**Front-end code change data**
*** Begin section ***

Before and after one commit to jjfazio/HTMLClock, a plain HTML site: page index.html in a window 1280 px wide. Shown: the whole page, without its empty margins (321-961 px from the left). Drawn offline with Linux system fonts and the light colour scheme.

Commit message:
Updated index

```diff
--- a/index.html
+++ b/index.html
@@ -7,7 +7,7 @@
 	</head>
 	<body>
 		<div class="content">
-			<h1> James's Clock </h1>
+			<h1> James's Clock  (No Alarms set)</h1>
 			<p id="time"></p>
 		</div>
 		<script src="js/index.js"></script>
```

*** End section ***

**Aim of the task**
What you need to do is retype all the entries exactly as written.

**Reply**
Before and after one commit to jjfazio/HTMLClock, a plain HTML site: page index.html in a window 1280 px wide. Shown: the whole page, without its empty margins (321-961 px from the left). Drawn offline with Linux system fonts and the light colour scheme.

Commit message:
Updated index

```diff
--- a/index.html
+++ b/index.html
@@ -7,7 +7,7 @@
 	</head>
 	<body>
 		<div class="content">
-			<h1> James's Clock </h1>
+			<h1> James's Clock  (No Alarms set)</h1>
 			<p id="time"></p>
 		</div>
 		<script src="js/index.js"></script>
```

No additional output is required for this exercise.